The part from VAR came with massive pattern feature, the number of the pattern instance is 1320 (!), the file size is 175MB and it takes 20 minutes to open the file and regenerate graphics. The total rebuild time is 13336 seconds, or 3 hours 42 minutes and 16 seconds, as you can see below, most of the rebuild time is spent on the pattern features. ( By the way, I have never seen a part with such a long rebuild time.)

So, how to deal with this problem? In order to understand the relation between number of instances and the rebuild time, I performed a simple experiment. I varied the number of instances in a part and measure the rebuild time for each case. After plotting the data in Excel and fit the points with a trendline, surprisingly I saw a perfect second order polynomial curve!

Now I understand why the rebuild time is so long! Because the rebuild time is not linearly proportioned to the number of instances, in fact, it grows exponentially with the number of instances! Based on above trendline equation, when the number of instances for a linear pattern is 1320, the rebuild time will become 11289 Seconds!

With above understanding, it is time to figure out how to reduce the rebuild time. We know that:

Which means if I break a massive pattern into many smaller patterns, the total rebuild time of those smaller patterns should be significantly shorter than a massive pattern. The actual result proves that my math was correct, with the new method, the rebuild time is reduced by 10 times!

The disadvantage of above method is you have to build more base features for the small patterns, but that is an easy task as I use Sketch Block and Equation to help me reuse the sketches. Eventually, mission accomplished!

### Update:

After I posted this article, I did some Google search using keyword like "How to improve pattern performance ", there are some articles suggest that pattern body and then perform Boolean operation is faster than the normal feature pattern method. I did some test using the pattern body + Boolean operation method ( using SOLIDWORKS feature Combine ). Here is the result:

This looks quite promising. For example, when the number of instances = 255, the Body Pattern + Boolean Operation is 6 times faster than feature pattern!

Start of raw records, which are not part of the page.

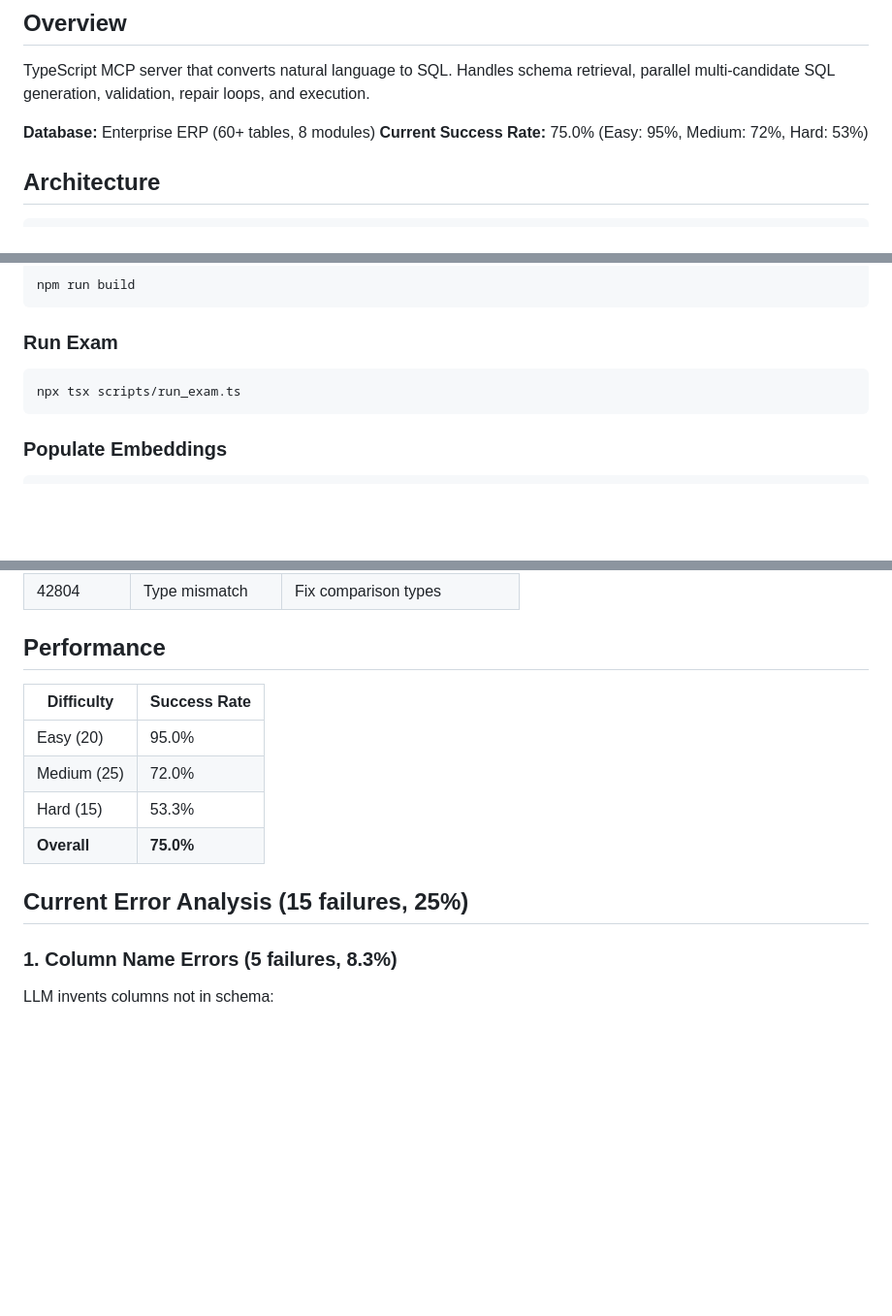
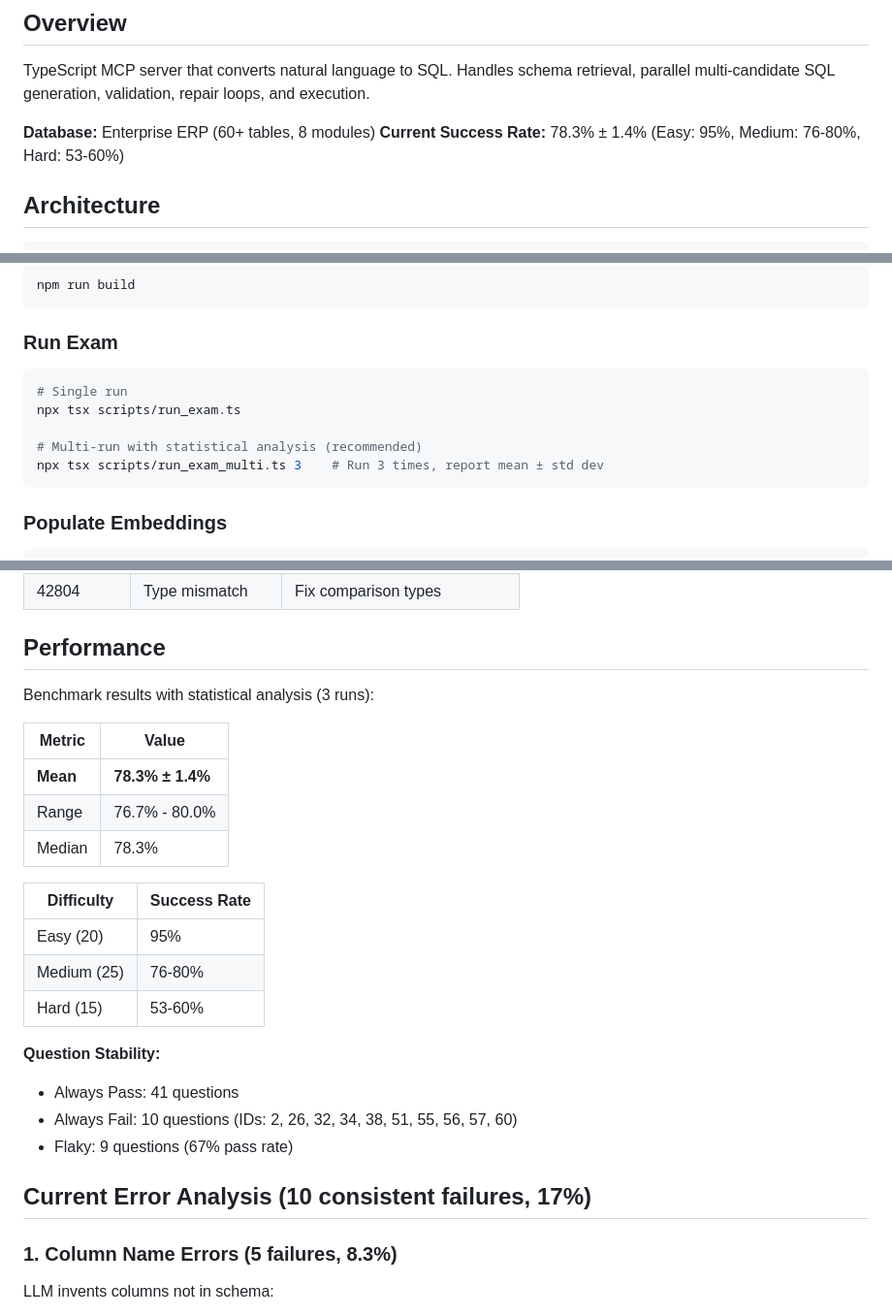
Before and after one commit to noah-collins1/NL2SQL, a Markdown page: mcp-server-nl2sql/src/CLAUDE.md, 3 parts joined by grey strips. Shown at 97% size. Drawn GitHub-style; blank space fills up the shorter version.

Commit message:
Update docs with multi-run benchmark results
- Success rate: 78.3% ± 1.4% (3-run average)
- Added multi-run exam command to Running section
- Updated question stability analysis (41 pass, 10 fail, 9 flaky)

````diff
--- a/mcp-server-nl2sql/src/CLAUDE.md
+++ b/mcp-server-nl2sql/src/CLAUDE.md
@@ -7,7 +7,7 @@
 TypeScript MCP server that converts natural language to SQL. Handles schema retrieval, parallel multi-candidate SQL generation, validation, repair loops, and execution.
 
 **Database:** Enterprise ERP (60+ tables, 8 modules)
-**Current Success Rate:** 75.0% (Easy: 95%, Medium: 72%, Hard: 53%)
+**Current Success Rate:** 78.3% ± 1.4% (Easy: 95%, Medium: 76-80%, Hard: 53-60%)
 
 ## Architecture
 
@@ -216,7 +216,11 @@ npm run build
 
 ### Run Exam
 ```bash
+# Single run
 npx tsx scripts/run_exam.ts
+
+# Multi-run with statistical analysis (recommended)
+npx tsx scripts/run_exam_multi.ts 3    # Run 3 times, report mean ± std dev
 ```
 
 ### Populate Embeddings
@@ -245,14 +249,26 @@ npx tsx scripts/populate_embeddings.ts
 
 ## Performance
 
+Benchmark results with statistical analysis (3 runs):
+
+| Metric | Value |
+|--------|-------|
+| **Mean** | **78.3% ± 1.4%** |
+| Range | 76.7% - 80.0% |
+| Median | 78.3% |
+
 | Difficulty | Success Rate |
 |------------|--------------|
-| Easy (20) | 95.0% |
-| Medium (25) | 72.0% |
-| Hard (15) | 53.3% |
-| **Overall** | **75.0%** |
+| Easy (20) | 95% |
+| Medium (25) | 76-80% |
+| Hard (15) | 53-60% |
 
-## Current Error Analysis (15 failures, 25%)
+**Question Stability:**
+- Always Pass: 41 questions
+- Always Fail: 10 questions (IDs: 2, 26, 32, 34, 38, 51, 55, 56, 57, 60)
+- Flaky: 9 questions (67% pass rate)
+
+## Current Error Analysis (10 consistent failures, 17%)
 
 ### 1. Column Name Errors (5 failures, 8.3%)
 
````
Also changed, not shown: other parts of mcp-server-nl2sql/src/CLAUDE.md (+1 -1 lines).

But when I extrapolate the number of instances to 1320 instances, things changes dramatically, the rebuild time for feature pattern is faster after number of instance is more than 1080.

This is indeed an interesting result, it means when number of instances is less than 600, it is worth to try the Body Pattern + Boolean Operation method to reduce the rebuild time, but when pattern instances increases further, I think it is still better to use the method I mentioned previously ( break a large pattern into smaller patterns).

By: Shaodun Lin  Mon, 13 Mar 2017 02:02:12 GMT